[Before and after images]
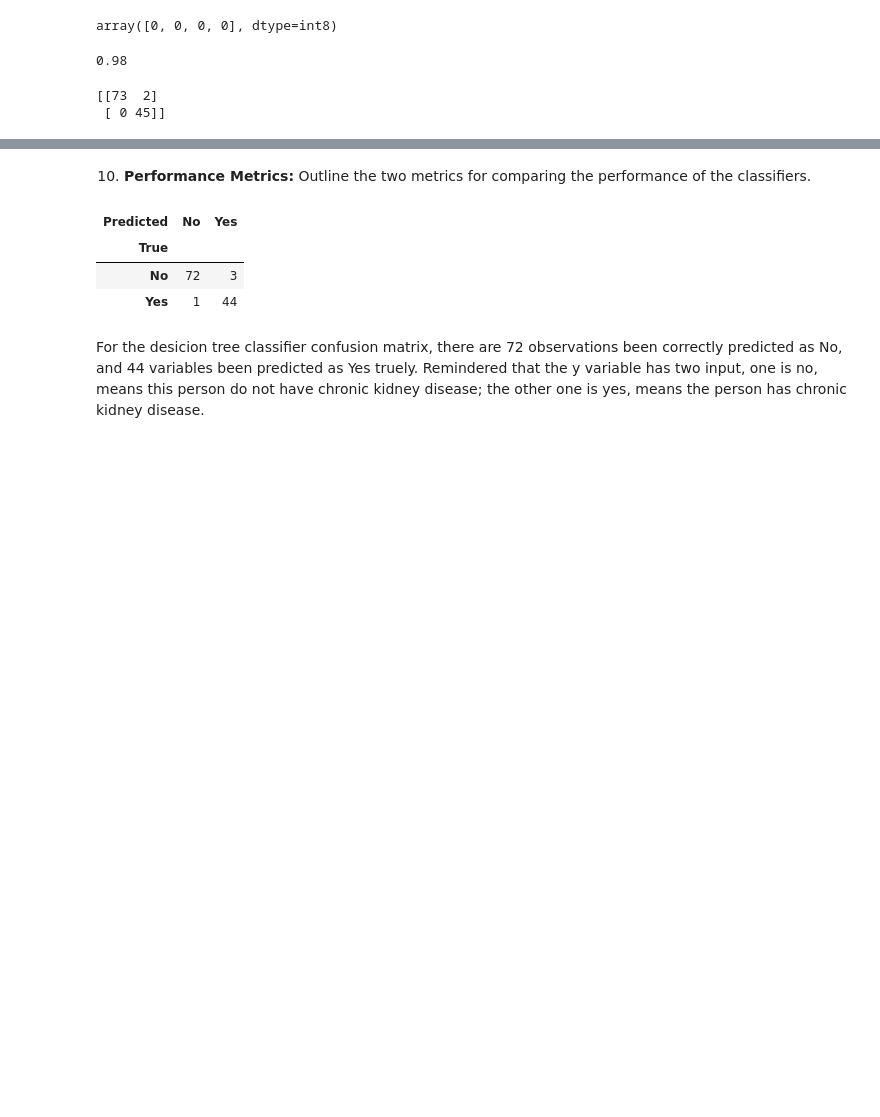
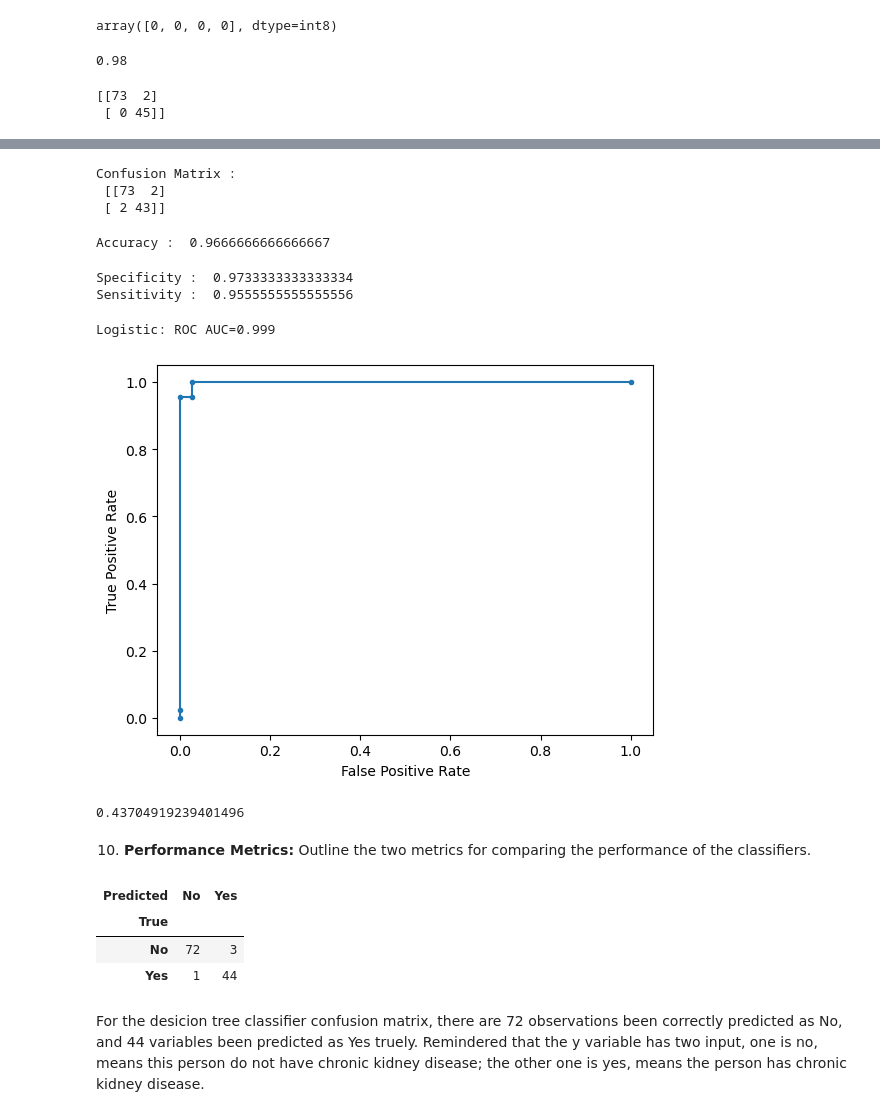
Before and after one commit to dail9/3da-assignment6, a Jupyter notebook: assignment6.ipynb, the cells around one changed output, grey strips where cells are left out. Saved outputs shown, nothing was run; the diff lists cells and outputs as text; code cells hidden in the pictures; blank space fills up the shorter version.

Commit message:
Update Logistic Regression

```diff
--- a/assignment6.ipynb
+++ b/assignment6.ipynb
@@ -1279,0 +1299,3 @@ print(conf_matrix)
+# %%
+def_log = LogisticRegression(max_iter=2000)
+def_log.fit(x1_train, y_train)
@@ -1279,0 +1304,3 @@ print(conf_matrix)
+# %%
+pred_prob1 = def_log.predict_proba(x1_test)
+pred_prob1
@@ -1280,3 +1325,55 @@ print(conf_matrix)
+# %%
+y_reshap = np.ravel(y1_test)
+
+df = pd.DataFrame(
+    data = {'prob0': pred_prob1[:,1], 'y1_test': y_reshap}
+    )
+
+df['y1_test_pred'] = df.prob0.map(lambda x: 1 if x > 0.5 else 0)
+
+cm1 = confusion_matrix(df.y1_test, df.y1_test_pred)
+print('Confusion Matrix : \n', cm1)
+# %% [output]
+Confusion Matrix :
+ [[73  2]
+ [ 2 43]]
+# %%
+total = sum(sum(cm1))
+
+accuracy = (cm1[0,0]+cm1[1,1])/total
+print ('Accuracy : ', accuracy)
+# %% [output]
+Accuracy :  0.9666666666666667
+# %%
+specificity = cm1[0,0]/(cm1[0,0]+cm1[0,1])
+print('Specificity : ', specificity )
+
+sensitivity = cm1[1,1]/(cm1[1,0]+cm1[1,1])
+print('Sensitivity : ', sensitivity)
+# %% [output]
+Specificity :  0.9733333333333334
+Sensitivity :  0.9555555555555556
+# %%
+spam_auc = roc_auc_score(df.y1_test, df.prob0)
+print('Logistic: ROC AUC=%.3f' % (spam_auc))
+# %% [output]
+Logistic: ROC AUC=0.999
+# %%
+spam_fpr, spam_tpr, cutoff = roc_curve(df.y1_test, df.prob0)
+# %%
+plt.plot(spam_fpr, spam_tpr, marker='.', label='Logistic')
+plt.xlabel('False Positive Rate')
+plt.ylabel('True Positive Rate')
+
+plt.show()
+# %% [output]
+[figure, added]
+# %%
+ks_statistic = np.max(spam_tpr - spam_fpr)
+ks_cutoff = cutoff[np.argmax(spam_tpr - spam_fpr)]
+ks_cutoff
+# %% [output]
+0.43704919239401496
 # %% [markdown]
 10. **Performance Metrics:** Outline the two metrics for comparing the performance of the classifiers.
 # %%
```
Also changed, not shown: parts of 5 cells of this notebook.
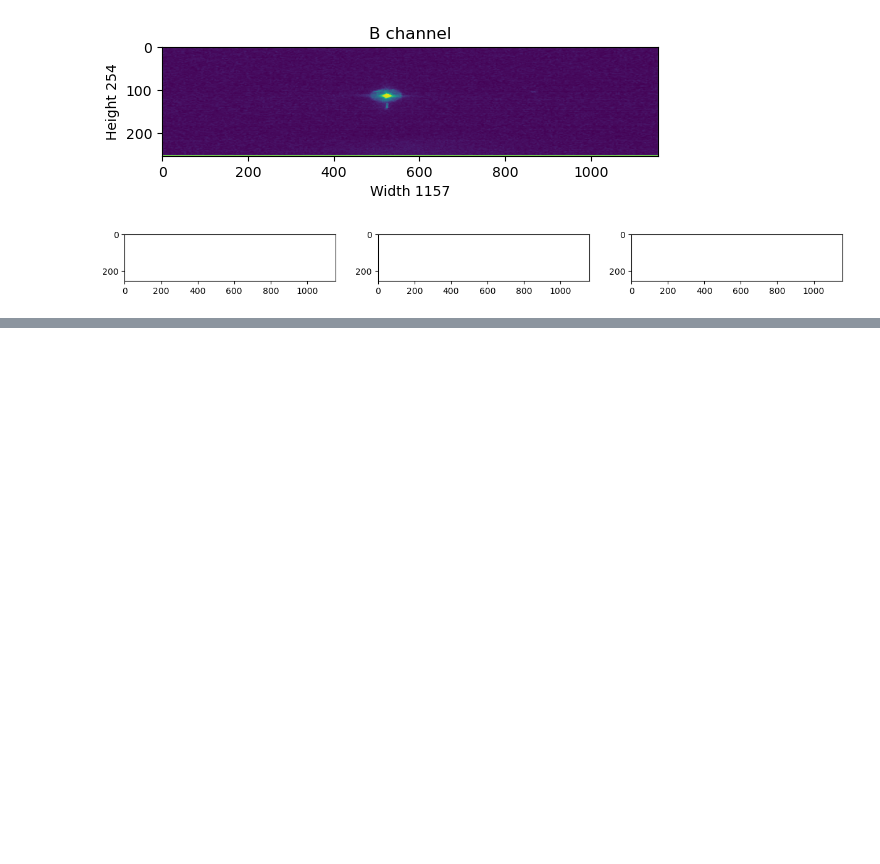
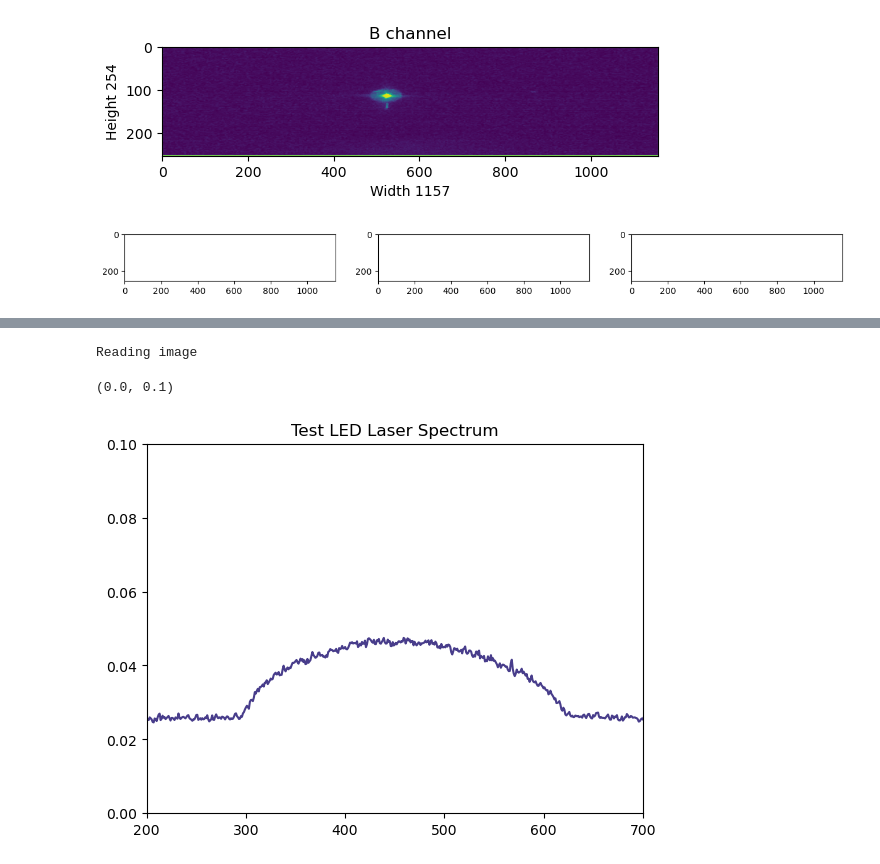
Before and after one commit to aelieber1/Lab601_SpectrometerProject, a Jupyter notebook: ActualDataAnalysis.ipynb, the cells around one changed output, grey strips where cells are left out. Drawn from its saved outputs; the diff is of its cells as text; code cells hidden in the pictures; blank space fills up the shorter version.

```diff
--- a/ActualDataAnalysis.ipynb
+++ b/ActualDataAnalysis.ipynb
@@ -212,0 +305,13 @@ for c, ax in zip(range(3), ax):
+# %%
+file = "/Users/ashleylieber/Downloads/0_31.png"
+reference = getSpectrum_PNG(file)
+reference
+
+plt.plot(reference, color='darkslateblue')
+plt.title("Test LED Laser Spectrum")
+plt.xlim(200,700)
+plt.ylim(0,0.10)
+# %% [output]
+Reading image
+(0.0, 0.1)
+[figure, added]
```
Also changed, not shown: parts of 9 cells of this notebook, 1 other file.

• Activity:
Set down every entry above again exactly, dropping each picture.

• Response:
Before and after one commit to dail9/3da-assignment6, a Jupyter notebook: assignment6.ipynb, the cells around one changed output, grey strips where cells are left out. Saved outputs shown, nothing was run; the diff lists cells and outputs as text; code cells hidden in the pictures; blank space fills up the shorter version.

Commit message:
Update Logistic Regression

```diff
--- a/assignment6.ipynb
+++ b/assignment6.ipynb
@@ -1279,0 +1299,3 @@ print(conf_matrix)
+# %%
+def_log = LogisticRegression(max_iter=2000)
+def_log.fit(x1_train, y_train)
@@ -1279,0 +1304,3 @@ print(conf_matrix)
+# %%
+pred_prob1 = def_log.predict_proba(x1_test)
+pred_prob1
@@ -1280,3 +1325,55 @@ print(conf_matrix)
+# %%
+y_reshap = np.ravel(y1_test)
+
+df = pd.DataFrame(
+    data = {'prob0': pred_prob1[:,1], 'y1_test': y_reshap}
+    )
+
+df['y1_test_pred'] = df.prob0.map(lambda x: 1 if x > 0.5 else 0)
+
+cm1 = confusion_matrix(df.y1_test, df.y1_test_pred)
+print('Confusion Matrix : \n', cm1)
+# %% [output]
+Confusion Matrix :
+ [[73  2]
+ [ 2 43]]
+# %%
+total = sum(sum(cm1))
+
+accuracy = (cm1[0,0]+cm1[1,1])/total
+print ('Accuracy : ', accuracy)
+# %% [output]
+Accuracy :  0.9666666666666667
+# %%
+specificity = cm1[0,0]/(cm1[0,0]+cm1[0,1])
+print('Specificity : ', specificity )
+
+sensitivity = cm1[1,1]/(cm1[1,0]+cm1[1,1])
+print('Sensitivity : ', sensitivity)
+# %% [output]
+Specificity :  0.9733333333333334
+Sensitivity :  0.9555555555555556
+# %%
+spam_auc = roc_auc_score(df.y1_test, df.prob0)
+print('Logistic: ROC AUC=%.3f' % (spam_auc))
+# %% [output]
+Logistic: ROC AUC=0.999
+# %%
+spam_fpr, spam_tpr, cutoff = roc_curve(df.y1_test, df.prob0)
+# %%
+plt.plot(spam_fpr, spam_tpr, marker='.', label='Logistic')
+plt.xlabel('False Positive Rate')
+plt.ylabel('True Positive Rate')
+
+plt.show()
+# %% [output]
+[figure, added]
+# %%
+ks_statistic = np.max(spam_tpr - spam_fpr)
+ks_cutoff = cutoff[np.argmax(spam_tpr - spam_fpr)]
+ks_cutoff
+# %% [output]
+0.43704919239401496
 # %% [markdown]
 10. **Performance Metrics:** Outline the two metrics for comparing the performance of the classifiers.
 # %%
```
Also changed, not shown: parts of 5 cells of this notebook.
Before and after one commit to aelieber1/Lab601_SpectrometerProject, a Jupyter notebook: ActualDataAnalysis.ipynb, the cells around one changed output, grey strips where cells are left out. Drawn from its saved outputs; the diff is of its cells as text; code cells hidden in the pictures; blank space fills up the shorter version.

```diff
--- a/ActualDataAnalysis.ipynb
+++ b/ActualDataAnalysis.ipynb
@@ -212,0 +305,13 @@ for c, ax in zip(range(3), ax):
+# %%
+file = "/Users/ashleylieber/Downloads/0_31.png"
+reference = getSpectrum_PNG(file)
+reference
+
+plt.plot(reference, color='darkslateblue')
+plt.title("Test LED Laser Spectrum")
+plt.xlim(200,700)
+plt.ylim(0,0.10)
+# %% [output]
+Reading image
+(0.0, 0.1)
+[figure, added]
```
Also changed, not shown: parts of 9 cells of this notebook, 1 other file.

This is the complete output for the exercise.